hold back those staggering toward slaughter.
If you say, “But we knew nothing about this,”
does not he who weighs the heart perceive it?
Does not he who guards your life know it?
Will he not repay everyone according to what they have done?

Or, Matthew 25:14-30 and Ephesians 5:1-20.

Thinking through the lens of western history, when natural expressions of human dignity have been criminalized (like religious freedom, or ethnic distinctiveness, or freedom of conscience, or self-preservation, or the right to migration), how obvious was the evolution from “vilification” to “detention center” to “internment camp” to “concentration camp” to “death camp”? Were the steps of moral compromise ever obvious, uncomplicated, and uncontroversial for those who eventually found themselves defending tyrants? Have fascists and autocrates ever described their actions in anything less than the most glowing terms of piety, patriotism, rule of law, and honorable intent? It seems to me that the call to mercy, in a moment like ours, involves a reinvigorated love for the truth.

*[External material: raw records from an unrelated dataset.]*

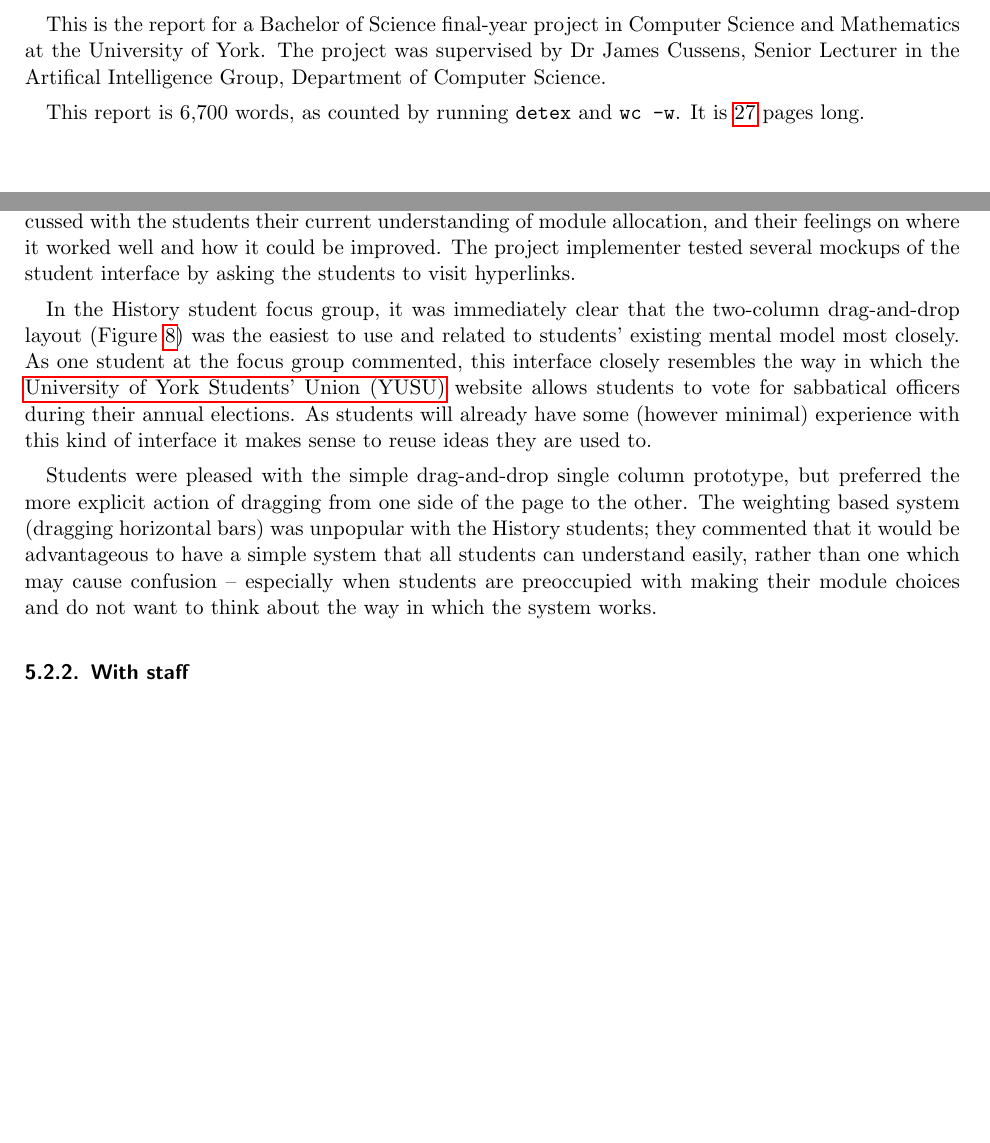
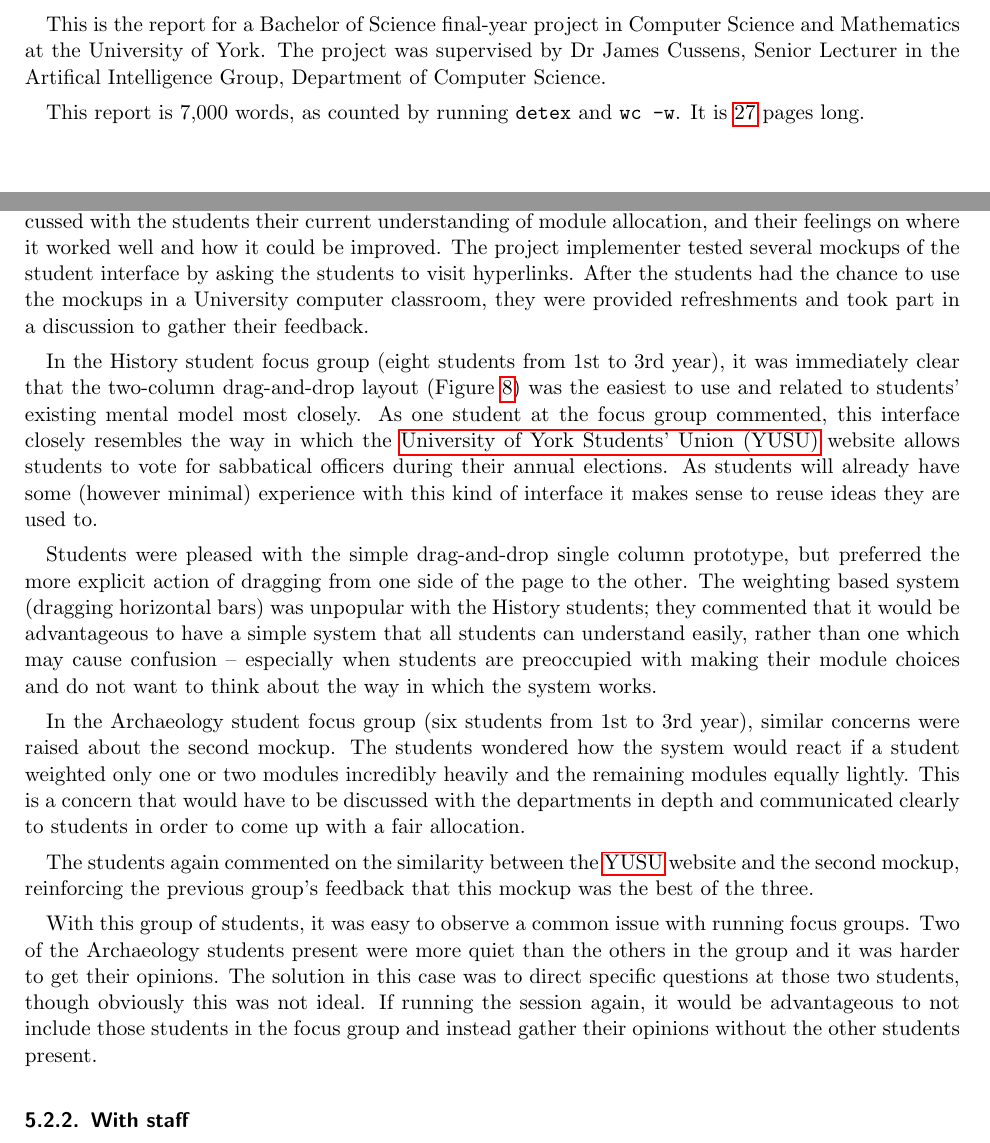
Before and after one commit to alexmuller/york-dissertation, a LaTeX paper (Project.tex): two parts of pages 1 and 13 of 27, joined at a grey line, cut so that both start at the same text, the shorter picture padded with empty space. Compiled offline with pdfLaTeX.

Commit message:
Arch focus group details

```diff
--- a/Project.tex
+++ b/Project.tex
@@ -112,7 +112,7 @@ Science and Mathematics at the University of York. The project was supervised
 by Dr James Cussens, Senior Lecturer in the Artifical Intelligence Group,
 Department of Computer Science.
 
-This report is 6,700 words, as counted by running \texttt{detex} and
+This report is 7,000 words, as counted by running \texttt{detex} and
 \texttt{wc -w}. It is \pageref{LastPage} pages long.
 
 % The limits are 35,000 words and 70 pages - neither limit may be exceeded.
@@ -733,16 +733,19 @@ During the implementation phase of the project, focus groups organised by the
 project manager discussed with the students their current understanding of
 module allocation, and their feelings on where it worked well and how it could
 be improved. The project implementer tested several mockups of the student
-interface by asking the students to visit hyperlinks.
+interface by asking the students to visit hyperlinks. After the students had
+the chance to use the mockups in a University computer classroom, they were
+provided refreshments and took part in a discussion to gather their feedback.
 
-In the History student focus group, it was immediately clear that the
-two-column drag-and-drop layout (Figure~\ref{prototype_student_2col}) was the
-easiest to use and related to students' existing mental model most closely. As
-one student at the focus group commented, this interface closely resembles the
-way in which the \gls{yusu} website allows students to vote for sabbatical
-officers during their annual elections. As students will already have some
-(however minimal) experience with this kind of interface it makes sense to
-reuse ideas they are used to.
+In the History student focus group (eight students from 1st to 3rd year), it
+was immediately clear that the two-column drag-and-drop layout
+(Figure~\ref{prototype_student_2col}) was the easiest to use and related to
+students' existing mental model most closely. As one student at the focus
+group commented, this interface closely resembles the way in which the
+\gls{yusu} website allows students to vote for sabbatical officers during
+their annual elections. As students will already have some (however minimal)
+experience with this kind of interface it makes sense to reuse ideas they are
+used to.
 
 Students were pleased with the simple drag-and-drop single column prototype,
 but preferred the more explicit action of dragging from one side of the page
@@ -753,7 +756,24 @@ rather than one which may cause confusion -- especially when students are
 preoccupied with making their module choices and do not want to think about
 the way in which the system works.
 
-% In the Archaeology student focus group...
+In the Archaeology student focus group (six students from 1st to 3rd year),
+similar concerns were raised about the second mockup. The students wondered
+how the system would react if a student weighted only one or two modules
+incredibly heavily and the remaining modules equally lightly. This is a
+concern that would have to be discussed with the departments in depth and
+communicated clearly to students in order to come up with a fair allocation.
+
+The students again commented on the similarity between the \gls{yusu} website
+and the second mockup, reinforcing the previous group's feedback that this
+mockup was the best of the three.
+
+With this group of students, it was easy to observe a common issue with
+running focus groups. Two of the Archaeology students present were more
+quiet than the others in the group and it was harder to get their opinions.
+The solution in this case was to direct specific questions at those two
+students, though obviously this was not ideal. If running the session again,
+it would be advantageous to not include those students in the focus group
+and instead gather their opinions without the other students present.
 
 \subsubsection{With staff}
 
```
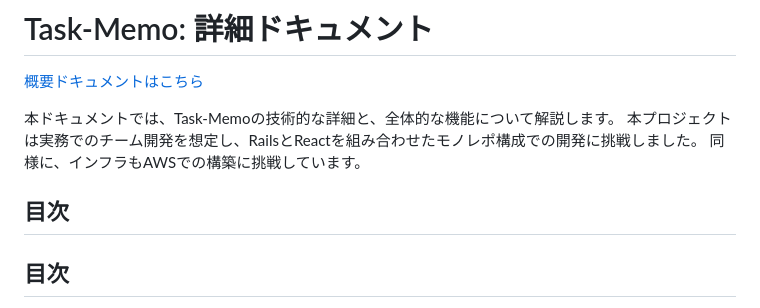
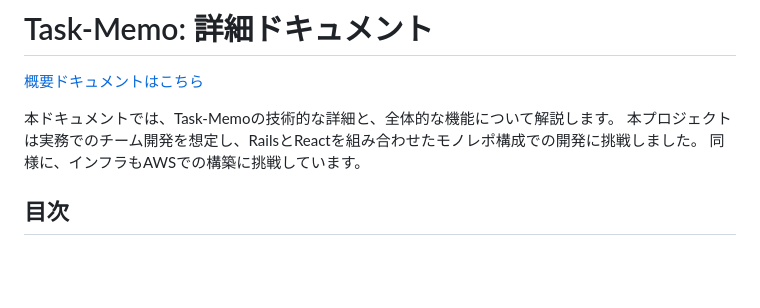
Before and after one commit to kumazaki-y/Task-Memo, a Markdown page: docs/DETAILS.md, the part around the change. GitHub-like rendering; blank space fills up the shorter version.

```diff
--- a/docs/DETAILS.md
+++ b/docs/DETAILS.md
@@ -4,8 +4,6 @@
 本ドキュメントでは、Task-Memoの技術的な詳細と、全体的な機能について解説します。
 本プロジェクトは実務でのチーム開発を想定し、RailsとReactを組み合わせたモノレポ構成での開発に挑戦しました。
 同様に、インフラもAWSでの構築に挑戦しています。
-
-## 目次
 
 ## 目次
 - [機能一覧](#機能一覧)
```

Keeping a Promise and Admitting Inadequacy

When I came upon the AP article about ‘tender age’ shelters, I was in our living room and I read excepts out loud for my wife. Then I saw that Trump had, once again, described undocumented migrants as vermin that “pour into and infest our country”. When my tween-aged daughter asked me why I was crying, I did my best to explain to her what was happening and I reminded her how faithful Catholics think about leaders like Donald Trump. Because my daughter has a conscience and understands the responsibilities that come with our social privilege, she said “We should do something.” I agreed and then admitted that I couldn’t think of a direct way for our family to help (there are certainly lots of indirect ways to help, of course…for Catholics, the Share the Journey campaign is a very good place to start). So, we came to an agreement and I made my daughter a promise.

My best understanding is that performance of any particular corporeal or spiritual work of mercy requires both competency and resources. For example, one cannot give food if there is none to give, a person who is immobile cannot visit the sick, a person who lacks a particular knowledge cannot teach what he does not know, etc. It happens that there are some works of mercy that a person cannot perform at certain times in his or her life, for reasons of competency or resources or circumstance. However, there is always some work of mercy that can be performed…patience, forgiveness, and prayer being among the most readily accessible.

My daughter and I sorted out some ways that we could help the migrant families indirectly (like voting, writing letters, public protest, and donation to trustworthy organizations). And we settled on some ways that we can help directly, given our ordinary limitations and family circumstances: She will pray for the families that are suffering and make sure she does not become insensitive to the injustice we see happening at the US/Mexico border–her prayer and attention are so that she will be ready to act with mercy when the opportunity comes. Acts of discipleship, devotion, and Christian mercy, it seems to me, are among the principal ends toward which authentic “thoughts and prayers” are ordered. The hypocrites who announce their prayers but do not act have received their reward. However, when Christians pray as the LORD taught us, action is always connected to prayer. So, my daughter agreed to pray and to pay attention, awaiting her turn to act; and I promised to write something about the children who have been separated from their parents. I admit that I don’t know how to write about these things and that this blog post is clumsy, inadequate, and hardly more than a gesture–but I don’t know what else I can do at the moment, and I need to do something.

Lord, have mercy on us.